persistence, and transmission. Evidence has demonstrated that C. difficile spores have an outermost layer, termed the exosporium,
that plays some role in adherence to intestinal epithelial cells. Recently, the protein encoded by CD1067 was shown to be
present in trypsin-exosporium extracts of C. difficile 630 spores. In this study, we renamed the CD1067 protein Clostridium difficile
exosporium cysteine-rich protein (CdeC) and characterized its role in the structure and properties of C. difficile spores.
CdeC is expressed under sporulation conditions and localizes to the C. difficile spore. Through the construction of an ΔcdeC
isogenic knockout mutant derivative of C. difficile strain R20291, we demonstrated that (i) the distinctive nap layer is largely
missing in ΔcdeC spores; (ii) CdeC is localized in the exosporium-like layer and is accessible to IgGs; (iii) Δ cdeC spores were
more sensitive to lysozyme, ethanol, and heat treatment than wild-type spores; and (iv) despite the almost complete absence of
the exosporium layer, Δ cdeC spores adhered at higher levels than wild-type spores to intestinal epithelium cell lines (i.e., HT-29
and Caco-2 cells). Collectively, these results indicate that CdeC is essential for exosporium morphogenesis and the correct assembly
of the spore coat of C. difficile.
- Keywords: Spore surface,
Bacillus anthracis exosporium,
- Barra-Carrasco, J., Olguín-Araneda, V., Plaza-Garrido, A., Miranda-Cárdenas, C., Cofré-Araneda, G., Pizarro-Guajardo, M., . . . Paredes-Sabja, D. (2013). The clostridium difficile exosporium cysteine (CdeC)-rich protein is required for exosporium morphogenesis and coat assembly. Journal of Bacteriology, 195(17), 3863-3875. doi:10.1128/JB.00369-13
|Funding Statement (additional comments about funding)

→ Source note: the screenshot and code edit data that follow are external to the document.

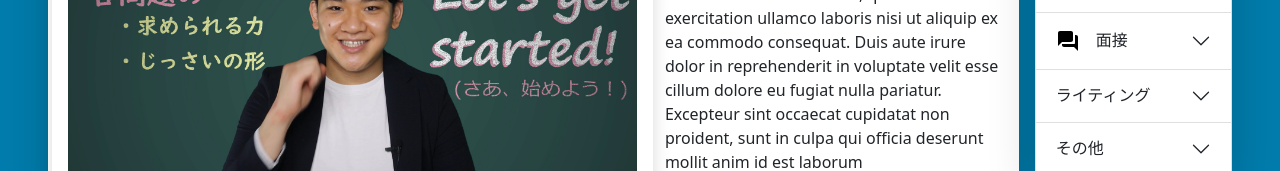
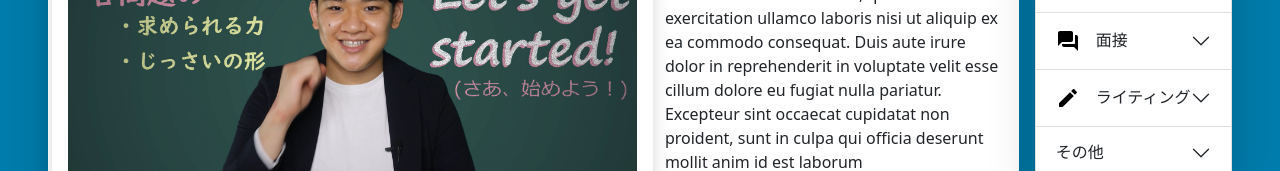
Before and after one commit to AchieveGoalDev/AEL, a website: page index/videos.html in a window 1280 px wide. Shown: the part 381-552 px from the top of the page. Drawn offline with nearby package versions, Linux system fonts and the light colour scheme.

```diff
--- a/index/videos.html
+++ b/index/videos.html
@@ -213,7 +213,7 @@
                     <div class="accordion-item">
                         <h2 class="accordion-header" id="headingThree">
                           <button class="accordion-button collapsed" type="button" data-bs-toggle="collapse" data-bs-target="#collapseFour" aria-expanded="false" aria-controls="collapseFour">
-                            ライティング
+                            <img class="image-fluid inline-block me-3"src="../svg/edit_black_24dp.svg">ライティング
                           </button>
                         </h2>
                         <div id="collapseFour" class="accordion-collapse collapse" aria-labelledby="headingThree" data-bs-parent="#accordionExample">
```
Also changed, not shown: svg/edit_black_24dp.svg (added).
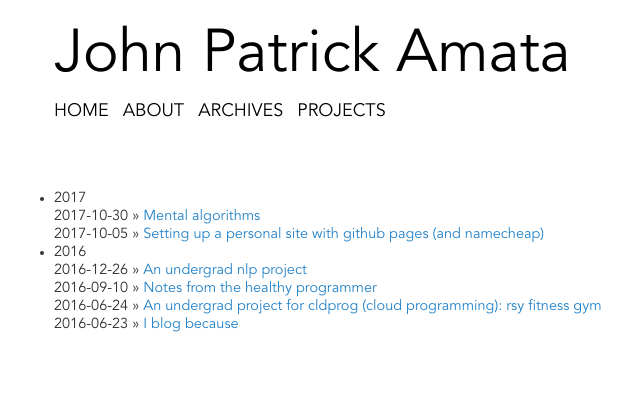
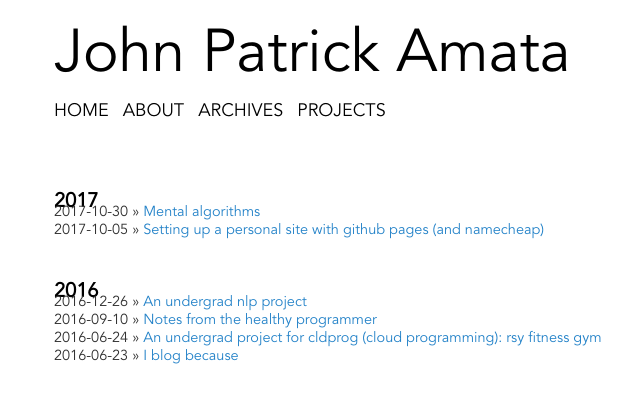
Before and after one commit to jpamata/jpamata.github.io, a Jekyll site: the page built from archives.md, in a window 1280 px wide. Shown: the top 403 px of the page, without its empty margins (202-842 px from the left). Built offline with Jekyll 4.4.1, drawn with Linux system fonts in a browser that asks for light colours.

Commit message:
archives year font

```diff
--- a/archives.md
+++ b/archives.md
@@ -16,7 +16,7 @@ permalink: /archives/
 {% assign year = this_year %}
 {% unless post == site.posts.first %}
 {% endunless %}
-<li id="{{ year }}">{{ year }}</li>
+<h2>{{ year }}</h2>
 {% endunless %}
 <time datetime="{{ post.date | date:"%Y-%m-%d" }}">
 {{ post.date | date:"%Y-%m-%d" }}
```
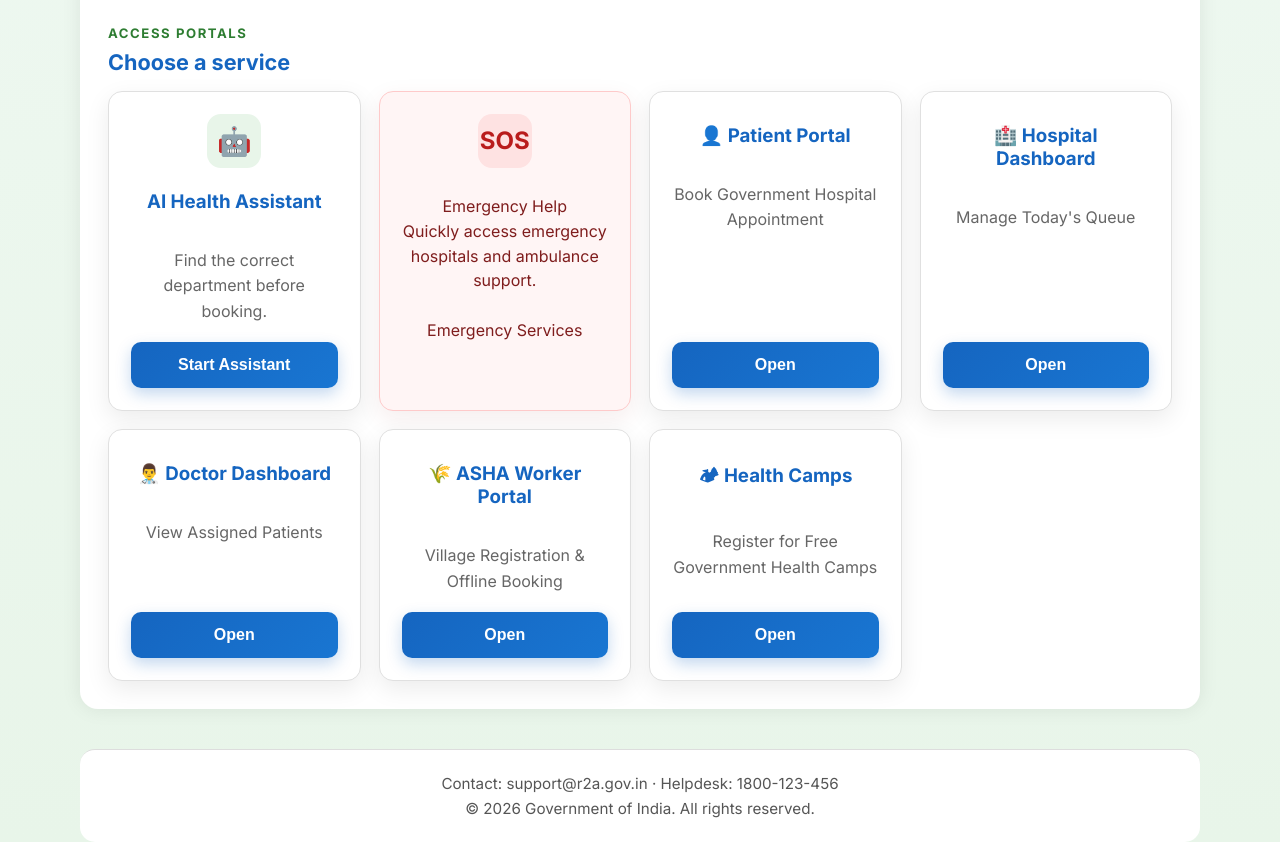
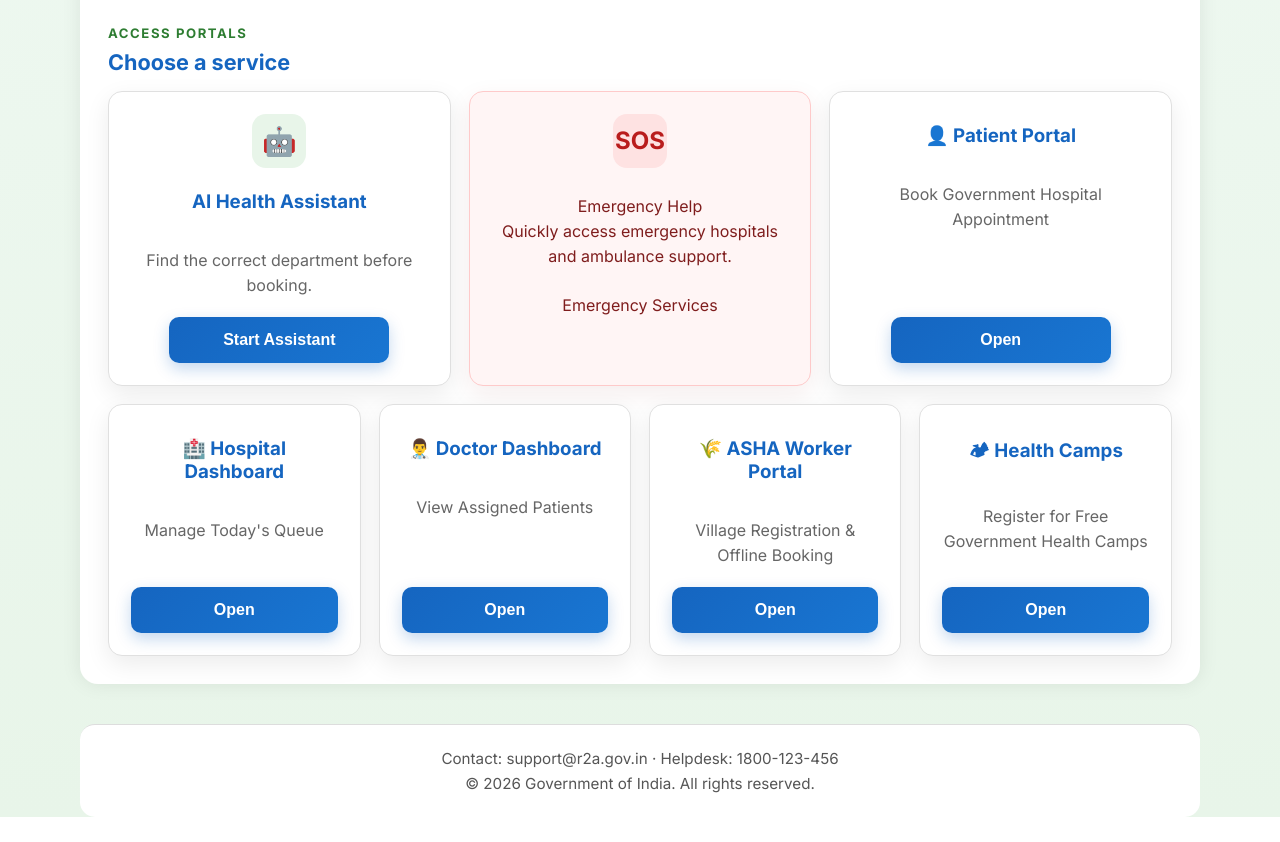
Before and after one commit to Vrushav/R2A, a plain HTML site: page Frontend/pages/public/index.html in a window 1280 px wide. Shown: the part 1239-2081 px from the top of the page. After the commit the page ends 2056 px from the top, so only its background shows below. Drawn offline with Linux system fonts and the light colour scheme.

Commit message:
feat: improved homepage postal card's allignment

```diff
--- a/Frontend/assets/css/landing.css
+++ b/Frontend/assets/css/landing.css
@@ -515,13 +515,25 @@ line-height:1.7;
 
 display:grid;
 
-grid-template-columns:repeat(auto-fit,minmax(240px,1fr));
+grid-template-columns:repeat(12, minmax(0,1fr));
 
 gap:18px;
 
 align-items:stretch;
 
 margin-top:10px;
+
+}
+
+.portal-card.user-portal{
+
+grid-column:span 4;
+
+}
+
+.portal-card.admin-portal{
+
+grid-column:span 3;
 
 }
 
@@ -1487,6 +1499,13 @@ grid-template-columns:1fr;
 
 }
 
+.portal-card.user-portal,
+.portal-card.admin-portal{
+
+grid-column:auto;
+
+}
+
 .portal-card,
 .card,
 .portal-grid > button[onclick="showEmergencyPage()"]{
@@ -1496,3 +1515,26 @@ min-height:220px;
 }
 
 }
+
+@media (min-width: 641px) and (max-width: 980px){
+
+.portal-grid{
+
+grid-template-columns:repeat(6, minmax(0,1fr));
+
+}
+
+.portal-card.user-portal,
+.portal-card.admin-portal{
+
+grid-column:span 3;
+
+}
+
+.portal-card.patient-portal{
+
+grid-column:2 / span 4;
+
+}
+
+}
--- a/Frontend/pages/public/index.html
+++ b/Frontend/pages/public/index.html
@@ -134,7 +134,7 @@ before booking an appointment.</p>
 
         <div class="portal-grid">
 
-            <div class="portal-card featured-card">
+            <div class="portal-card featured-card user-portal">
 
 <div class="icon">🤖</div>
 
@@ -148,8 +148,8 @@ Start Assistant
 
 </div>
 
-<div class="portal-card emergency-card" onclick="showEmergencyPage()" role="button" tabindex="0">
-🚨 Emergency Help
+<div class="portal-card emergency-card user-portal" onclick="showEmergencyPage()" role="button" tabindex="0">
+Emergency Help
 
 Need immediate medical assistance?
 
@@ -160,7 +160,7 @@ Quickly access emergency hospitals and ambulance support.
 
 <br><br>
 
-            <div class="portal-card">
+            <div class="portal-card user-portal patient-portal">
 
                 <h3>👤 Patient Portal</h3>
 
@@ -170,7 +170,7 @@ Quickly access emergency hospitals and ambulance support.
 
             </div>
 
-<div class="portal-card">
+<div class="portal-card admin-portal">
 
 <h3>🏥 Hospital Dashboard</h3>
 
@@ -184,7 +184,7 @@ Open Dashboard
 
 </div>
 
-<div class="portal-card">
+<div class="portal-card admin-portal">
 
 <h3>👨‍⚕️ Doctor Dashboard</h3>
 
@@ -198,7 +198,7 @@ Open Dashboard
 
 </div>
 
-<div class="portal-card">
+<div class="portal-card admin-portal">
 
 <h3>🌾 ASHA Worker Portal</h3>
 
@@ -212,7 +212,7 @@ Open Portal
 
 </div>
 
-<div class="portal-card">
+<div class="portal-card admin-portal">
 
 <h3>🏕 Health Camps</h3>
 
```
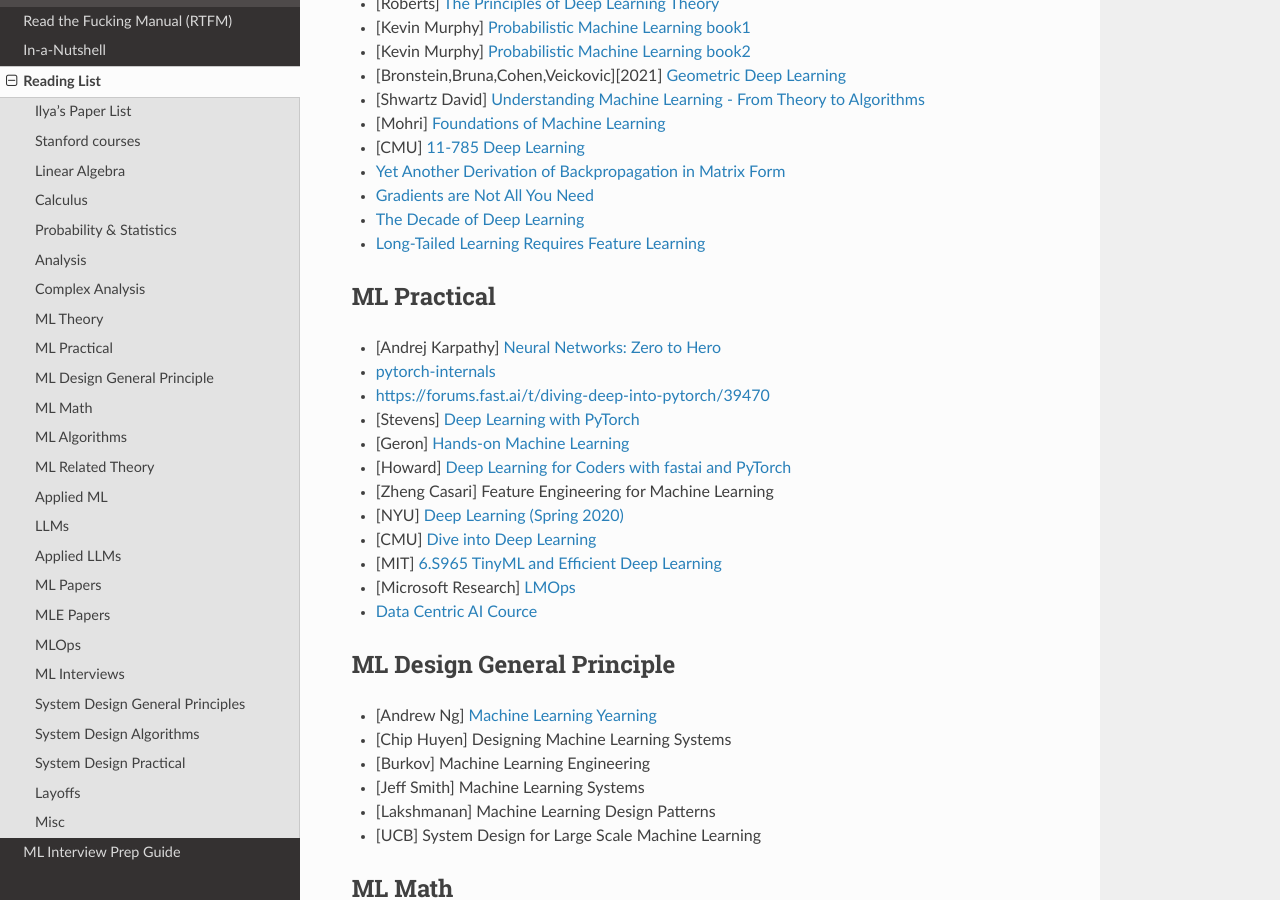
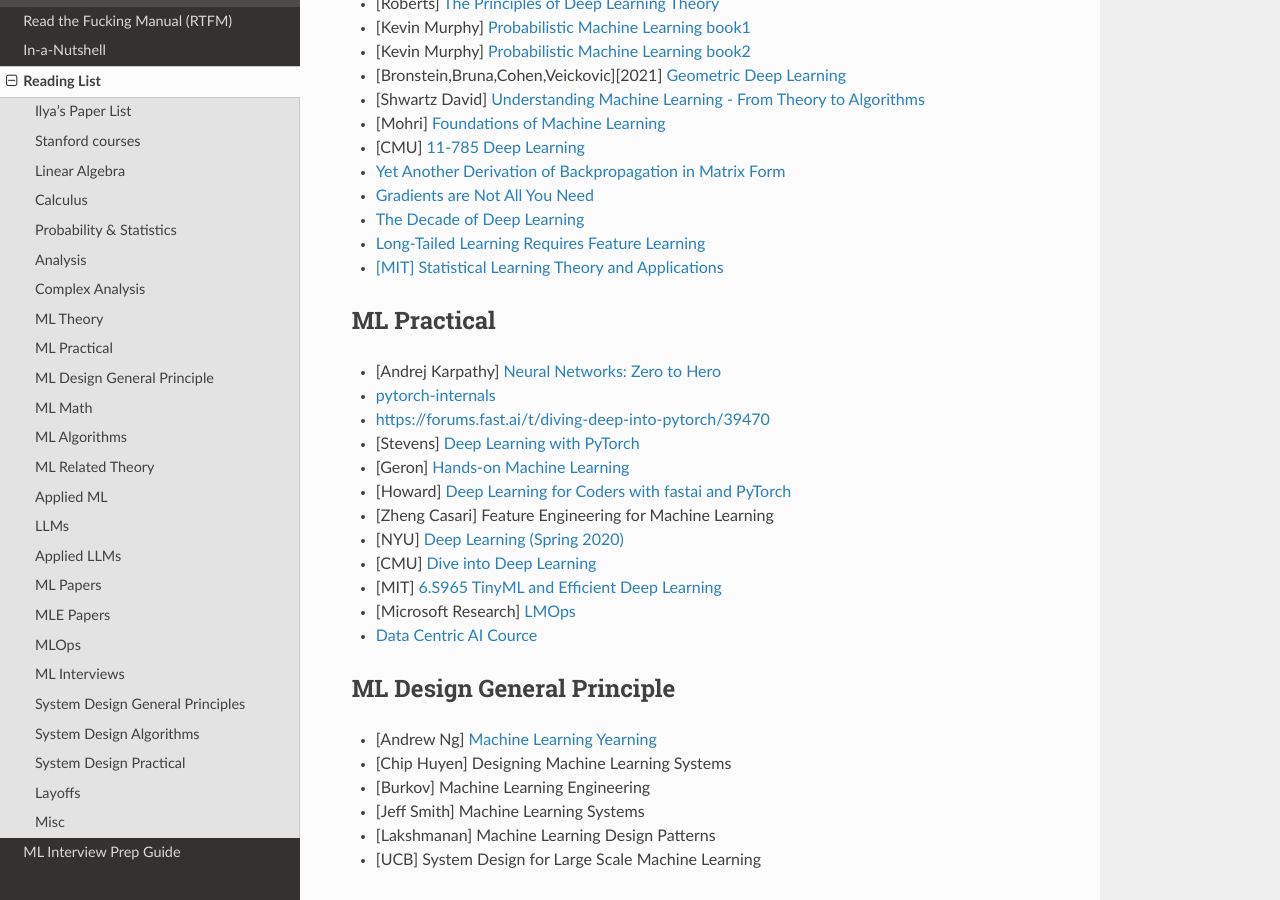
Before and after one commit to uselesstechjunks/leetcode, a Sphinx documentation site: the page built from docs/source/readlist.rst, in a window 1280 px wide and 900 px high, scrolled down 2164 px. Built offline with Sphinx 7.4.7 and the Read the Docs theme 2.0.0, drawn with Linux system fonts in a browser that asks for light colours.

Commit message:
Update readlist.rst

```diff
--- a/docs/source/readlist.rst
+++ b/docs/source/readlist.rst
@@ -100,6 +100,7 @@ ML Theory
 * `Gradients are Not All You Need <https://arxiv.org/pdf/2111.05803.pdf>`_
 * `The Decade of Deep Learning <https://bmk.sh/2019/12/31/The-Decade-of-Deep-Learning/>`_
 * `Long-Tailed Learning Requires Feature Learning <https://openreview.net/pdf?id=S-h1oFv-mq>`_
+* `[MIT] Statistical Learning Theory and Applications <https://cbmm.mit.edu/lh-9-520/syllabus>`_
 
 
 ML Practical
```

- This work was supported by grants from MECESUP UAB0802, Fondo Nacional de Ciencia y Tecnología de Chile (FONDECYT grant 1110569), by a grant from the Research Office of Universidad Andres Bello (DI-275-13/R 2013) (to D.P.-S), and by grants from the N. L. Tartar Foundation of Oregon State University, Agricultural Research Foundation of Oregon State University, and the Department of Defense Multi-disciplinary University Research Initiative (MURI) award through the U.S. Army Research Laboratory and the U.S. Army Research Office under contract number W911NF-09-1-0286 (to M.R.S.).